An excerpt of a new book appearedin Salon this week, provocatively titled “Why Most Narrative History is Wrong. The book is similarly provocative, alleging in the subtitle to reveal “the neuroscience of our addiction to stories.” Naturally this caused a series of knee-jerk reactions that spawned long Twitter threads. I had a similarly impulsive response to the chapter, but also wanted to response to it in good faith before returning to a point the author and I actually agree on, that narratives—the stories we tell ourselves—are fundamental to human societies, because my distaste with this piece emerges from the consequences of this point.
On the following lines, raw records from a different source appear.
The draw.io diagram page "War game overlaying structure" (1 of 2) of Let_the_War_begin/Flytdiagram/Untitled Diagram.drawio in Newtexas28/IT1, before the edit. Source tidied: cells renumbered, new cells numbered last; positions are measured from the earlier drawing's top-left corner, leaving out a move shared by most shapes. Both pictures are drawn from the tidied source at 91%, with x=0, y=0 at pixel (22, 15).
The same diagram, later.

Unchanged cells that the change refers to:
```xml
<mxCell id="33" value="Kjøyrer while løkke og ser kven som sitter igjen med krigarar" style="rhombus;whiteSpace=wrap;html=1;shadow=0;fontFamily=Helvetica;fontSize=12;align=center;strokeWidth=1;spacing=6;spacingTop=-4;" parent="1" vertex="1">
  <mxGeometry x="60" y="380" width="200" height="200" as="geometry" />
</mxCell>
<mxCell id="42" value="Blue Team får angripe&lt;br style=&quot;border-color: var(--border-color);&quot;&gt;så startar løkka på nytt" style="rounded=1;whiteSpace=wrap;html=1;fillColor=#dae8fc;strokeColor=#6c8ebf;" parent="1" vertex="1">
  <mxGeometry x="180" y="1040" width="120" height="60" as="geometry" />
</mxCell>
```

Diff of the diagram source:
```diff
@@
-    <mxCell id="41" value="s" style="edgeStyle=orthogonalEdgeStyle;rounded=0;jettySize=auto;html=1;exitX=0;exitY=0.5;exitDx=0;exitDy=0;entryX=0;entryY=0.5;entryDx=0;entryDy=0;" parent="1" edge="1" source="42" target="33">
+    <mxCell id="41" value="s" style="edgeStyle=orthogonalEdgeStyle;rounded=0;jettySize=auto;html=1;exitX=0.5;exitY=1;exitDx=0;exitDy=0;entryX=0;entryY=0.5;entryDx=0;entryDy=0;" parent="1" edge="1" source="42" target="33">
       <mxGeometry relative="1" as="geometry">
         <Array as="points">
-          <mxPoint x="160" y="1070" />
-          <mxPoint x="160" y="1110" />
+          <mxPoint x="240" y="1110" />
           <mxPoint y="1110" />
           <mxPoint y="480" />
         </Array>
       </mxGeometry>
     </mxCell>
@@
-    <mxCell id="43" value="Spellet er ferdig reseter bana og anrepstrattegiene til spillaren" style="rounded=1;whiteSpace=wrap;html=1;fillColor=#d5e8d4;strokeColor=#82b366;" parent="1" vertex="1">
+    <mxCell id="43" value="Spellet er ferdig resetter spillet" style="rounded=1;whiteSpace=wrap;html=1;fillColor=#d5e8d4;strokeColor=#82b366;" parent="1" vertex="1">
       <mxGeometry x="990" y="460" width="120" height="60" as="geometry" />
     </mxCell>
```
In a review of a new book, Carthage Must Die,Christopher Hart was generally hostile. I have not read this book, but the sense of the review was that this is a new history of the Roman-Punic conflicts from the Carthaginian angle. In the strictest sense, the criticism is that this is (I can only assume) an academic book and that historiography gets in the way of history.
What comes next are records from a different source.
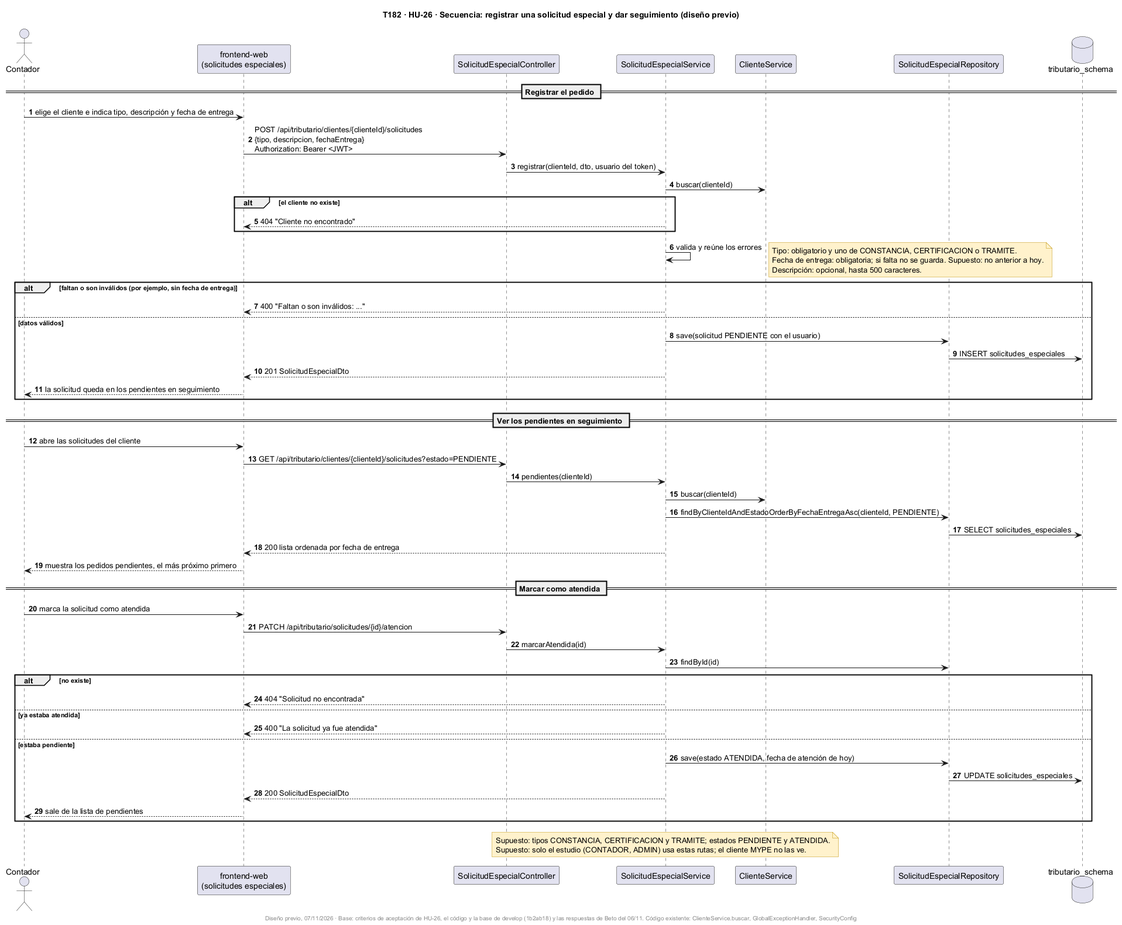
This is docs/uml/img/T182-HU26-secuencia-solicitud-especial.png from fabianrodriguez33/plus-contable, a PlantUML export, as it was before one commit. Source of this version:
```plantuml
@startuml
title T182 · HU-26 · Secuencia: registrar una solicitud especial y dar seguimiento (diseño previo)
skinparam shadowing false
skinparam noteBackgroundColor #FFF2CC
skinparam noteBorderColor #BF9000
autonumber

actor "Contador" as U
participant "frontend-web\n(solicitudes especiales)" as FE
participant "SolicitudEspecialController" as SC
participant "SolicitudEspecialService" as SS
participant "ClienteService" as CS
participant "SolicitudEspecialRepository" as SR
database "tributario_schema" as DB

== Registrar el pedido ==
U -> FE : elige el cliente e indica tipo, descripción y fecha de entrega
FE -> SC : POST /api/tributario/clientes/{clienteId}/solicitudes\n{tipo, descripcion, fechaEntrega}\nAuthorization: Bearer <JWT>
SC -> SS : registrar(clienteId, dto, usuario del token)
SS -> CS : buscar(clienteId)
alt el cliente no existe
  SS --> FE : 404 "Cliente no encontrado"
end
SS -> SS : valida y reúne los errores
note right
  Tipo: obligatorio y uno de CONSTANCIA, CERTIFICACION o TRAMITE.
  Fecha de entrega: obligatoria; si falta no se guarda. Supuesto: no anterior a hoy.
  Descripción: opcional, hasta 500 caracteres.
end note
alt faltan o son inválidos (por ejemplo, sin fecha de entrega)
  SS --> FE : 400 "Faltan o son inválidos: ..."
else datos válidos
  SS -> SR : save(solicitud PENDIENTE con el usuario)
  SR -> DB : INSERT solicitudes_especiales
  SS --> FE : 201 SolicitudEspecialDto
  FE --> U : la solicitud queda en los pendientes en seguimiento
end

== Ver los pendientes en seguimiento ==
U -> FE : abre las solicitudes del cliente
FE -> SC : GET /api/tributario/clientes/{clienteId}/solicitudes?estado=PENDIENTE
SC -> SS : pendientes(clienteId)
SS -> CS : buscar(clienteId)
SS -> SR : findByClienteIdAndEstadoOrderByFechaEntregaAsc(clienteId, PENDIENTE)
SR -> DB : SELECT solicitudes_especiales
SS --> FE : 200 lista ordenada por fecha de entrega
FE --> U : muestra los pedidos pendientes, el más próximo primero

== Marcar como atendida ==
U -> FE : marca la solicitud como atendida
FE -> SC : PATCH /api/tributario/solicitudes/{id}/atencion
SC -> SS : marcarAtendida(id)
SS -> SR : findById(id)
alt no existe
  SS --> FE : 404 "Solicitud no encontrada"
else ya estaba atendida
  SS --> FE : 400 "La solicitud ya fue atendida"
else estaba pendiente
  SS -> SR : save(estado ATENDIDA, fecha de atención de hoy)
  SR -> DB : UPDATE solicitudes_especiales
  SS --> FE : 200 SolicitudEspecialDto
  FE --> U : sale de la lista de pendientes
end

note over SS
  Supuesto: tipos CONSTANCIA, CERTIFICACION y TRAMITE; estados PENDIENTE y ATENDIDA.
  Supuesto: solo el estudio (CONTADOR, ADMIN) usa estas rutas; el cliente MYPE no las ve.
end note
footer Diseño previo, 07/11/2026 · Base: criterios de aceptación de HU-26, el código y la base de develop (1b2ab18) y las respuestas de Beto del 06/11. Código existente: ClienteService.buscar, GlobalExceptionHandler, SecurityConfig
@enduml
```
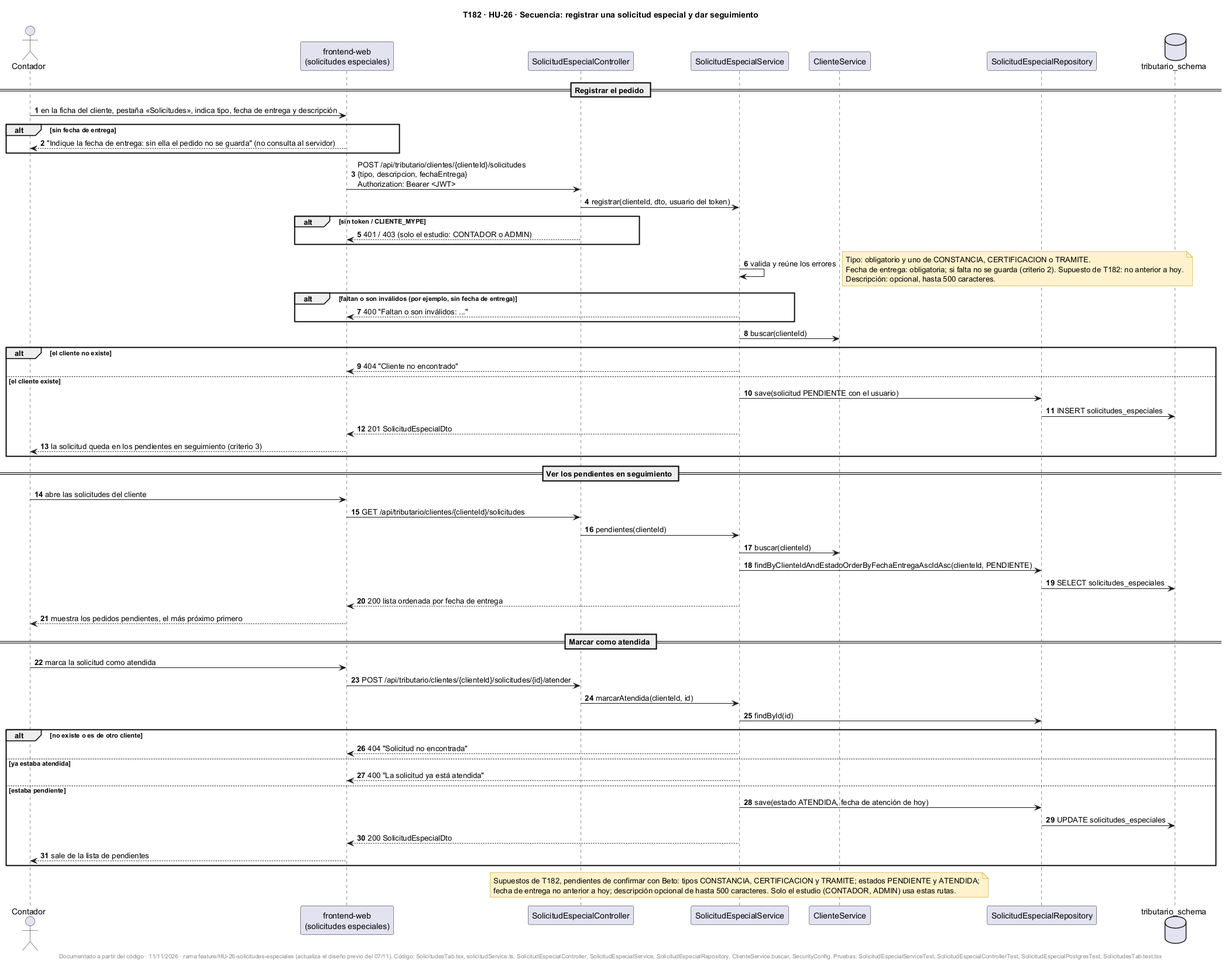
The same diagram one commit later.

The edit, as a diff of the source:
```diff
@@ -1,5 +1,5 @@
 @startuml
-title T182 · HU-26 · Secuencia: registrar una solicitud especial y dar seguimiento (diseño previo)
+title T182 · HU-26 · Secuencia: registrar una solicitud especial y dar seguimiento
 skinparam shadowing false
 skinparam noteBackgroundColor #FFF2CC
 skinparam noteBorderColor #BF9000
@@ -14,47 +14,53 @@
 database "tributario_schema" as DB
 
 == Registrar el pedido ==
-U -> FE : elige el cliente e indica tipo, descripción y fecha de entrega
+U -> FE : en la ficha del cliente, pestaña «Solicitudes», indica tipo, fecha de entrega y descripción
+alt sin fecha de entrega
+  FE --> U : "Indique la fecha de entrega: sin ella el pedido no se guarda" (no consulta al servidor)
+end
 FE -> SC : POST /api/tributario/clientes/{clienteId}/solicitudes\n{tipo, descripcion, fechaEntrega}\nAuthorization: Bearer <JWT>
 SC -> SS : registrar(clienteId, dto, usuario del token)
-SS -> CS : buscar(clienteId)
-alt el cliente no existe
-  SS --> FE : 404 "Cliente no encontrado"
+alt sin token / CLIENTE_MYPE
+  SC --> FE : 401 / 403 (solo el estudio: CONTADOR o ADMIN)
 end
 SS -> SS : valida y reúne los errores
 note right
   Tipo: obligatorio y uno de CONSTANCIA, CERTIFICACION o TRAMITE.
-  Fecha de entrega: obligatoria; si falta no se guarda. Supuesto: no anterior a hoy.
+  Fecha de entrega: obligatoria; si falta no se guarda (criterio 2). Supuesto de T182: no anterior a hoy.
   Descripción: opcional, hasta 500 caracteres.
 end note
 alt faltan o son inválidos (por ejemplo, sin fecha de entrega)
   SS --> FE : 400 "Faltan o son inválidos: ..."
-else datos válidos
+end
+SS -> CS : buscar(clienteId)
+alt el cliente no existe
+  SS --> FE : 404 "Cliente no encontrado"
+else el cliente existe
   SS -> SR : save(solicitud PENDIENTE con el usuario)
   SR -> DB : INSERT solicitudes_especiales
   SS --> FE : 201 SolicitudEspecialDto
-  FE --> U : la solicitud queda en los pendientes en seguimiento
+  FE --> U : la solicitud queda en los pendientes en seguimiento (criterio 3)
 end
 
 == Ver los pendientes en seguimiento ==
 U -> FE : abre las solicitudes del cliente
-FE -> SC : GET /api/tributario/clientes/{clienteId}/solicitudes?estado=PENDIENTE
+FE -> SC : GET /api/tributario/clientes/{clienteId}/solicitudes
 SC -> SS : pendientes(clienteId)
 SS -> CS : buscar(clienteId)
-SS -> SR : findByClienteIdAndEstadoOrderByFechaEntregaAsc(clienteId, PENDIENTE)
+SS -> SR : findByClienteIdAndEstadoOrderByFechaEntregaAscIdAsc(clienteId, PENDIENTE)
 SR -> DB : SELECT solicitudes_especiales
 SS --> FE : 200 lista ordenada por fecha de entrega
 FE --> U : muestra los pedidos pendientes, el más próximo primero
 
 == Marcar como atendida ==
 U -> FE : marca la solicitud como atendida
-FE -> SC : PATCH /api/tributario/solicitudes/{id}/atencion
-SC -> SS : marcarAtendida(id)
+FE -> SC : POST /api/tributario/clientes/{clienteId}/solicitudes/{id}/atender
+SC -> SS : marcarAtendida(clienteId, id)
 SS -> SR : findById(id)
-alt no existe
+alt no existe o es de otro cliente
   SS --> FE : 404 "Solicitud no encontrada"
 else ya estaba atendida
-  SS --> FE : 400 "La solicitud ya fue atendida"
+  SS --> FE : 400 "La solicitud ya está atendida"
 else estaba pendiente
   SS -> SR : save(estado ATENDIDA, fecha de atención de hoy)
   SR -> DB : UPDATE solicitudes_especiales
@@ -63,8 +69,8 @@
 end
 
 note over SS
-  Supuesto: tipos CONSTANCIA, CERTIFICACION y TRAMITE; estados PENDIENTE y ATENDIDA.
-  Supuesto: solo el estudio (CONTADOR, ADMIN) usa estas rutas; el cliente MYPE no las ve.
+  Supuestos de T182, pendientes de confirmar con Beto: tipos CONSTANCIA, CERTIFICACION y TRAMITE; estados PENDIENTE y ATENDIDA;
+  fecha de entrega no anterior a hoy; descripción opcional de hasta 500 caracteres. Solo el estudio (CONTADOR, ADMIN) usa estas rutas.
 end note
-footer Diseño previo, 07/11/2026 · Base: criterios de aceptación de HU-26, el código y la base de develop (1b2ab18) y las respuestas de Beto del 06/11. Código existente: ClienteService.buscar, GlobalExceptionHandler, SecurityConfig
+footer Documentado a partir del código · 11/11/2026 · rama feature/HU-26-solicitudes-especiales (actualiza el diseño previo del 07/11). Código: SolicitudesTab.tsx, solicitudService.ts, SolicitudEspecialController, SolicitudEspecialService, SolicitudEspecialRepository, ClienteService.buscar, SecurityConfig. Pruebas: SolicitudEspecialServiceTest, SolicitudEspecialControllerTest, SolicitudEspecialPostgresTest, SolicitudesTab.test.tsx
 @enduml
```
Frankly I have multiple issues with this review, but the biggest one is this: especially for ancient history the historiography is an essential component to scholarship and history. So much of what we have to work with must be interpreted as something other than history that using the sources is as much dismissing them as accepting them. Historical narratives make for nice reading, but generally speaking they have already been done. Further, this book addresses a topic from the point of view of a civilization that was wiped off the map–literally. To say that being source critical and historiographically novel takes away from the book suggests that he just missed the point. Of course it would be a harder read.
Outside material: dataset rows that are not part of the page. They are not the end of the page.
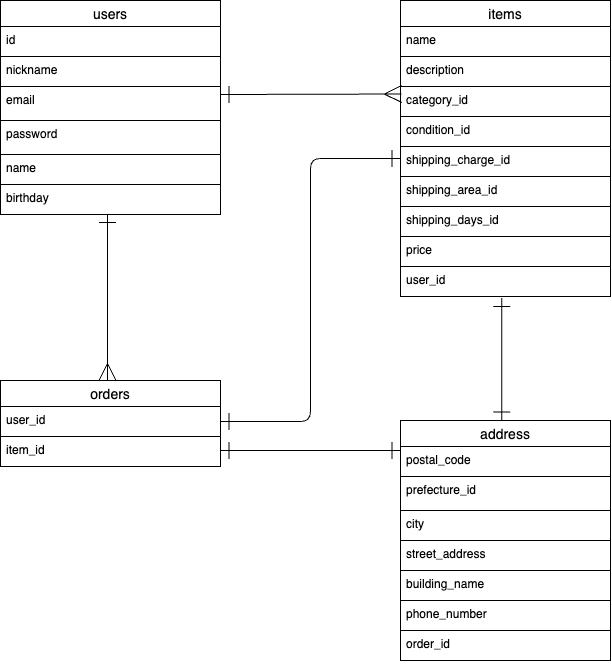
Before: er.drawio.png, a diagram exported from draw.io (shokoron/furima-40129). Source tidied: cells renumbered, new cells last; positions are measured from the earlier drawing's top-left corner, leaving out a move shared by most shapes.
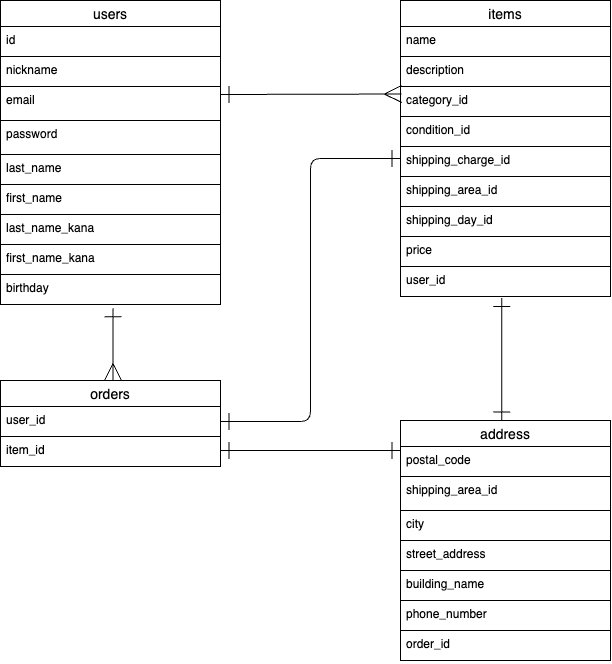
The same diagram one commit later.

Commit message:
修正しました

Diff of the diagram source:
```diff
@@ -23,7 +23,7 @@
     <mxCell id="8" value="shipping_area_id" style="text;strokeColor=default;fillColor=none;spacingLeft=4;spacingRight=4;overflow=hidden;fontSize=12;" parent="2" vertex="1">
       <mxGeometry y="176" width="210" height="30" as="geometry" />
     </mxCell>
-    <mxCell id="9" value="shipping_days_id" style="text;strokeColor=default;fillColor=none;spacingLeft=4;spacingRight=4;overflow=hidden;fontSize=12;" parent="2" vertex="1">
+    <mxCell id="9" value="shipping_day_id" style="text;strokeColor=default;fillColor=none;spacingLeft=4;spacingRight=4;overflow=hidden;fontSize=12;" parent="2" vertex="1">
       <mxGeometry y="206" width="210" height="30" as="geometry" />
     </mxCell>
     <mxCell id="10" value="price" style="text;strokeColor=none;fillColor=none;spacingLeft=4;spacingRight=4;overflow=hidden;fontSize=12;" parent="2" vertex="1">
@@ -41,7 +41,7 @@
     <mxCell id="14" value="postal_code" style="text;strokeColor=default;fillColor=none;spacingLeft=4;spacingRight=4;overflow=hidden;fontSize=12;" parent="13" vertex="1">
       <mxGeometry y="26" width="210" height="30" as="geometry" />
     </mxCell>
-    <mxCell id="15" value="prefecture_id" style="text;strokeColor=default;fillColor=none;spacingLeft=4;spacingRight=4;overflow=hidden;fontSize=12;" parent="13" vertex="1">
+    <mxCell id="15" value="shipping_area_id" style="text;strokeColor=default;fillColor=none;spacingLeft=4;spacingRight=4;overflow=hidden;fontSize=12;" parent="13" vertex="1">
       <mxGeometry y="56" width="210" height="34" as="geometry" />
     </mxCell>
     <mxCell id="16" value="city" style="text;strokeColor=default;fillColor=none;spacingLeft=4;spacingRight=4;overflow=hidden;fontSize=12;" parent="13" vertex="1">
@@ -90,7 +90,7 @@
       </mxGeometry>
     </mxCell>
     <mxCell id="27" value="users" style="swimlane;fontStyle=0;horizontal=1;startSize=26;align=center;fontSize=14;" parent="1" vertex="1">
-      <mxGeometry width="220" height="214" as="geometry" />
+      <mxGeometry width="220" height="304" as="geometry" />
     </mxCell>
     <mxCell id="28" value="id" style="text;strokeColor=default;fillColor=none;spacingLeft=4;spacingRight=4;overflow=hidden;fontSize=12;" parent="27" vertex="1">
       <mxGeometry y="26" width="220" height="30" as="geometry" />
@@ -104,12 +104,21 @@
     <mxCell id="31" value="password" style="text;strokeColor=default;fillColor=none;spacingLeft=4;spacingRight=4;overflow=hidden;fontSize=12;" parent="27" vertex="1">
       <mxGeometry y="120" width="220" height="34" as="geometry" />
     </mxCell>
-    <mxCell id="32" value="name" style="text;strokeColor=default;fillColor=default;spacingLeft=4;spacingRight=4;overflow=hidden;fontSize=12;" parent="27" vertex="1">
+    <mxCell id="32" value="last_name" style="text;strokeColor=default;fillColor=default;spacingLeft=4;spacingRight=4;overflow=hidden;fontSize=12;" parent="27" vertex="1">
       <mxGeometry y="154" width="220" height="30" as="geometry" />
     </mxCell>
-    <mxCell id="33" value="birthday" style="text;strokeColor=none;fillColor=none;spacingLeft=4;spacingRight=4;overflow=hidden;points=[[0,0.5],[1,0.5]];portConstraint=eastwest;fontSize=12;" parent="27" vertex="1">
+    <mxCell id="33" value="first_name" style="text;strokeColor=default;fillColor=none;spacingLeft=4;spacingRight=4;overflow=hidden;points=[[0,0.5],[1,0.5]];portConstraint=eastwest;fontSize=12;" parent="27" vertex="1">
       <mxGeometry y="184" width="220" height="30" as="geometry" />
     </mxCell>
+    <mxCell id="36" value="last_name_kana" style="text;strokeColor=default;fillColor=none;spacingLeft=4;spacingRight=4;overflow=hidden;fontSize=12;" parent="27" vertex="1">
+      <mxGeometry y="214" width="220" height="30" as="geometry" />
+    </mxCell>
+    <mxCell id="37" value="first_name_kana" style="text;strokeColor=default;fillColor=none;spacingLeft=4;spacingRight=4;overflow=hidden;fontSize=12;" parent="27" vertex="1">
+      <mxGeometry y="244" width="220" height="30" as="geometry" />
+    </mxCell>
+    <mxCell id="38" value="birthday" style="text;strokeColor=none;fillColor=none;spacingLeft=4;spacingRight=4;overflow=hidden;points=[[0,0.5],[1,0.5]];portConstraint=eastwest;fontSize=12;" parent="27" vertex="1">
+      <mxGeometry y="274" width="220" height="30" as="geometry" />
+    </mxCell>
     <mxCell id="34" style="edgeStyle=elbowEdgeStyle;html=1;strokeColor=default;startArrow=ERone;startFill=0;endArrow=ERone;endFill=0;startSize=15;endSize=15;" parent="1" edge="1">
       <mxGeometry relative="1" as="geometry">
         <mxPoint x="220" y="450" as="sourcePoint" />
@@ -119,13 +128,8 @@
         </Array>
       </mxGeometry>
     </mxCell>
-    <mxCell id="35" style="edgeStyle=elbowEdgeStyle;html=1;strokeColor=default;startArrow=ERmany;startFill=0;endArrow=ERone;endFill=0;startSize=15;endSize=15;entryX=0.486;entryY=0.983;entryDx=0;entryDy=0;entryPerimeter=0;" parent="1" edge="1" source="22" target="33">
-      <mxGeometry relative="1" as="geometry">
-        <Array as="points">
-          <mxPoint x="107" y="260" />
-          <mxPoint x="80" y="310" />
-        </Array>
-      </mxGeometry>
+    <mxCell id="35" style="edgeStyle=elbowEdgeStyle;html=1;strokeColor=default;startArrow=ERmany;startFill=0;endArrow=ERone;endFill=0;startSize=15;endSize=15;entryX=0.509;entryY=1.129;entryDx=0;entryDy=0;entryPerimeter=0;" parent="1" edge="1" source="22" target="38">
+      <mxGeometry relative="1" as="geometry" />
     </mxCell>
   </root>
 </mxGraphModel>
```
Let me be clear: I have not read the book in question, and for all I know there may be serious issues with it, but my gut instinct is that it was an academic book read by a pop reviewer. As it is I am willing to give the benefit of the doubt to this author for the approach, if for nothing else. Unless you are just telling stories, how the historian handles the texts is what sets people apart and that can only be judged if it is included in the text.